Thank you in advance. Your input as an end user is critical to help us develop a solution to meet your needs.
What’s on: Committee Member Training
Understanding Conformity Assessment
Has your committee identified conformity assessment in your draft? Does your committee wish to refine their knowledge around conformance? Then our Understanding Standards Writing, Conformance and Conformity Assessment course is a must—it includes a tutorial, quick reference guide and videos on writing requirements.
September Workshops on How to Write an Australian Standard
Our popular workshop on How to Write an Australian Standard will be held again this September in Sydney and Melbourne. This workshop will help you to understand the finer points of standards development and guarantee a smoother drafting process.
Remember to register your attendance in the Standards Australia Academy and complete the online learning prior to attending to get the most out of the course.
Standards Australia represents Australia on the two major international standards development bodies, the International Organization for Standardization (ISO) and the International Electrotechnical Commission (IEC). Our activities are reported on our International Updates page.
Highlights from May (PDF):
- 41st Annual General Pacific Area Standards Congress Meeting in Okayama
- Education sector to benefit from a new international management system standard
- The World Smart City Forum 2017 Report Published
Sector updates, with the latest standards development news in each industry sector, are available via our Sectors page.
Drafts Open for Comment
The public comment process provides an opportunity for stakeholders and members of the public to make valuable contributions. View draft standards open for comment.
New Amendment to AS 4707, Chain of Custody for Forest Products
Responsible Wood has released a new amendment to AS 4707, Chain of Custody for Forest Products. The amendment provides a change to the definition of “producer groups”, aligning AS 4707 more closely with the PEFC International Chain of Custody Standard.
Further information, and a copy of the amendment, can be found on the Responsible Wood website.
Amended PEFC Standard for Sustainable Forest Management out for Public Comment
The draft of the PEFC Sustainable Forest Management Standard has been released for public comment. The standard provides the base document against which all PEFC endorsed National Standards must align. It provides requirements for performance and sustainability indicators. The amended draft provides new performance requirements for the sustainable management of trees located outside of forests and micro-forestry.
Read more on the Responsible Wood website.
Public consultation opens on Australia’s future measurement framework
The Australian Government Measurement Law Review wants to engage you in a discussion on how to modernise Australia’s measurement laws. From high accuracy global positioning, to ultrasound cancer screening, we all rely on Australia's measurement system. To make sure this system continues to meet the needs of our economy, Australia needs a modern measurement framework.
All Australians, from researchers and engineers, to businesses and consumers, all have an interest in an effective and reliable measurement system.

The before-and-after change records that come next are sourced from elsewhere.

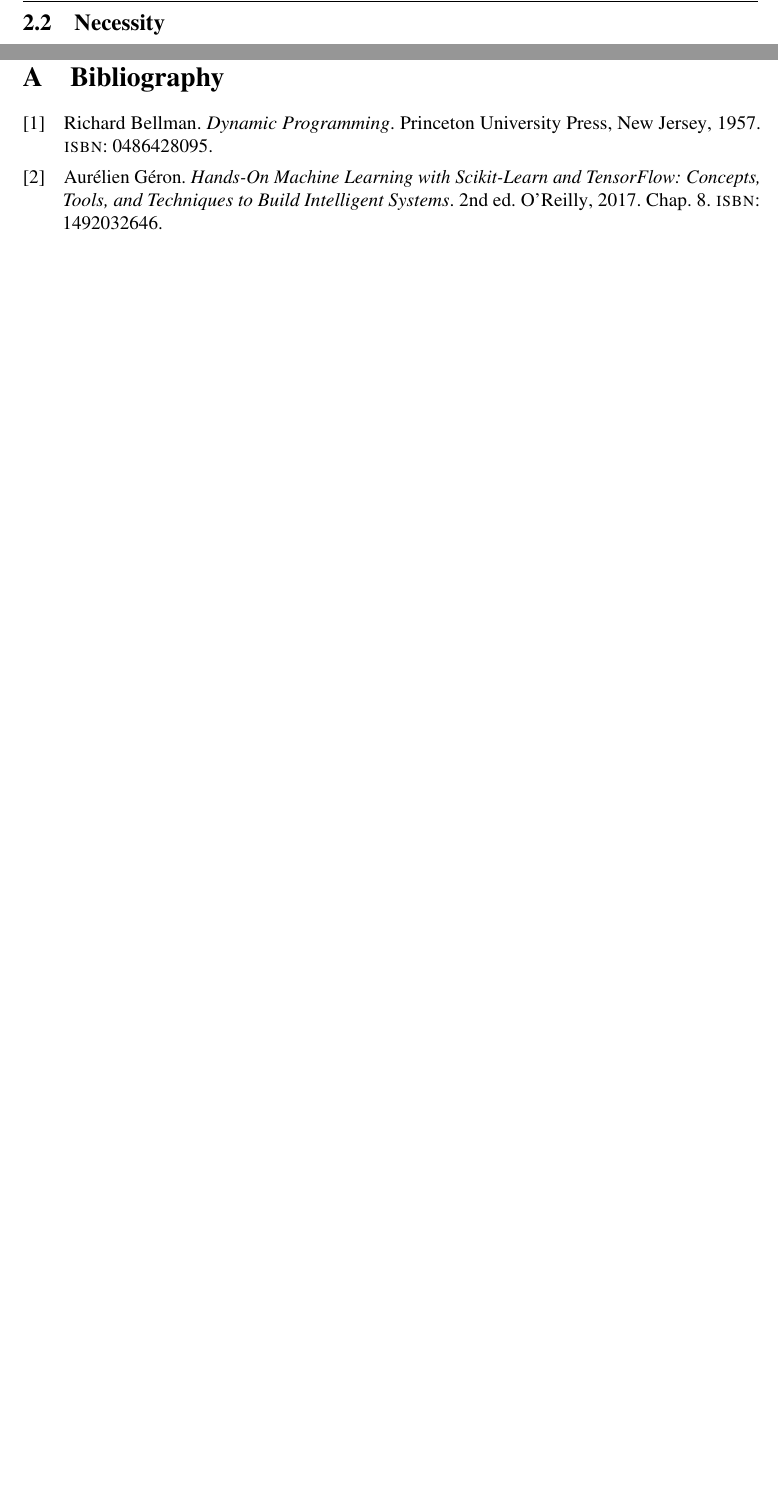
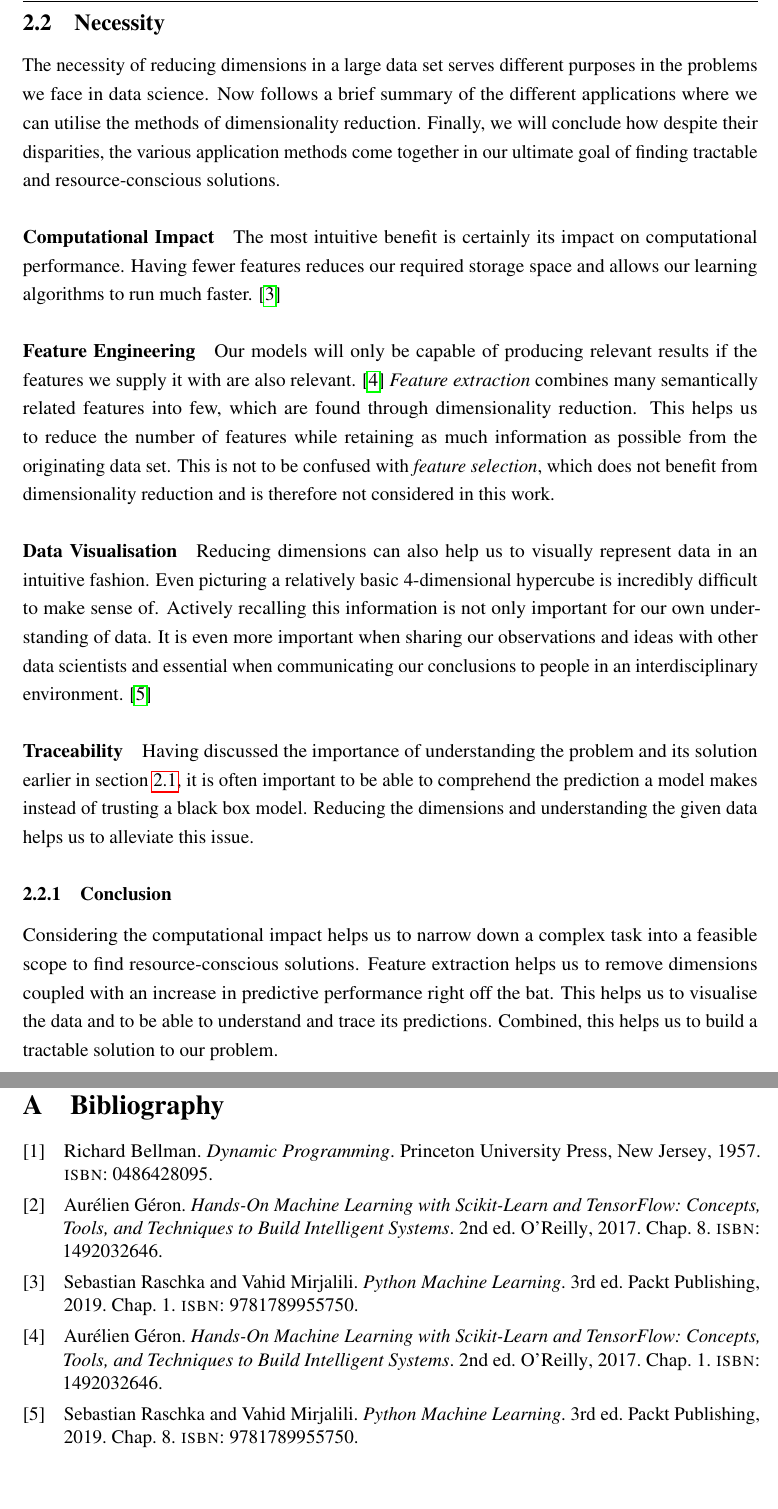
Before and after one commit to cedric-uden/Dimensionality-Reduction, a LaTeX document (main.tex, which reads source/200-theory.tex): two parts of pages 5 and 10 of 10 before the commit and two parts of pages 5 and 11 of 11 after it, joined at a grey line, cut so that both start at the same text, the shorter picture padded with empty space. Compiled offline with pdfLaTeX.

Commit message:
jotted down section 2.2

```diff
--- a/source/200-theory.tex
+++ b/source/200-theory.tex
@@ -27,7 +27,48 @@ Both from a performance and traceability point of view.
 
 \clearpage
 
+%%%%%%%%%%%%%%%%%%%%%%%%%%%%%%%%%%%%%%%%%%%%%%%%%%%%%%%%%%%%%%%%%%%%%%%%%%%%%%%
+
 \subsection{Necessity}
+
+The necessity of reducing dimensions in a large data set serves different purposes in the problems we face in data science.
+Now follows a brief summary of the different applications where we can utilise the methods of dimensionality reduction.
+Finally, we will conclude how despite their disparities, the various application methods come together in our ultimate goal of finding tractable and resource-conscious solutions.
+
+\paragraph{Computational Impact}
+
+The most intuitive benefit is certainly its impact on computational performance.
+Having fewer features reduces our required storage space and allows our learning algorithms to run much faster. \cite{PythonMachineLearningCh1}
+
+\paragraph{Feature Engineering}
+
+Our models will only be capable of producing relevant results if the features we supply it with are also relevant. \cite{HandsOnMLCh1}
+\emph{Feature extraction} combines many semantically related features into few, which are found through dimensionality reduction.
+This helps us to reduce the number of features while retaining as much information as possible from the originating data set.
+This is not to be confused with \emph{feature selection}, which does not benefit from dimensionality reduction and is therefore not considered in this work.
+
+\paragraph{Data Visualisation}
+
+Reducing dimensions can also help us to visually represent data in an intuitive fashion.
+Even picturing a relatively basic 4-dimensional hypercube is incredibly difficult to make sense of.
+Actively recalling this information is not only important for our own understanding of data. It is even more important when sharing our observations and ideas with other data scientists and essential when communicating our conclusions to people in an interdisciplinary environment. \cite{PythonMachineLearningCh8}
+
+\paragraph{Traceability}
+
+Having discussed the importance of understanding the problem and its solution earlier in section \ref{curseOfDimensionality}, it is often important to be able to comprehend the prediction a model makes instead of trusting a black box model.
+Reducing the dimensions and understanding the given data helps us to alleviate this issue.
+
+\subsubsection{Conclusion}
+
+Considering the computational impact helps us to narrow down a complex task into a feasible scope to find resource-conscious solutions.
+Feature extraction helps us to remove dimensions coupled with an increase in predictive performance right off the bat.
+This helps us to visualise the data and to be able to understand and trace its predictions.
+Combined, this helps us to build a tractable solution to our problem.
+
+\clearpage
+
+%%%%%%%%%%%%%%%%%%%%%%%%%%%%%%%%%%%%%%%%%%%%%%%%%%%%%%%%%%%%%%%%%%%%%%%%%%%%%%%
+
 \subsection{Mathematical background}
 
 To round up the theoretical premises required for this topic, we will become aware of the boundaries of intuitive mathematical concepts which result in highly unintuitive behaviours in high dimensional space, as well as their practical solution approaches.
```
Also changed, not shown: source/200-theory.tex (2 more changed lines).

The Scope of Australia's Measurement Laws represents the first of a series of public consultations to be undertaken in 2018. The discussion paper (PDF) is seeking your views on what should and should not be addressed by the legislative framework underpinning Australia's measurement system.
The insights gained through this public consultation process will help create a simple and modern measurement framework that can meet the measurement challenges of today and opportunities of tomorrow. Submissions close Friday, 22 June 2018.
If you have any questions about the Measurement Law Review, email firstname.lastname@example.org or call 1300 686 664.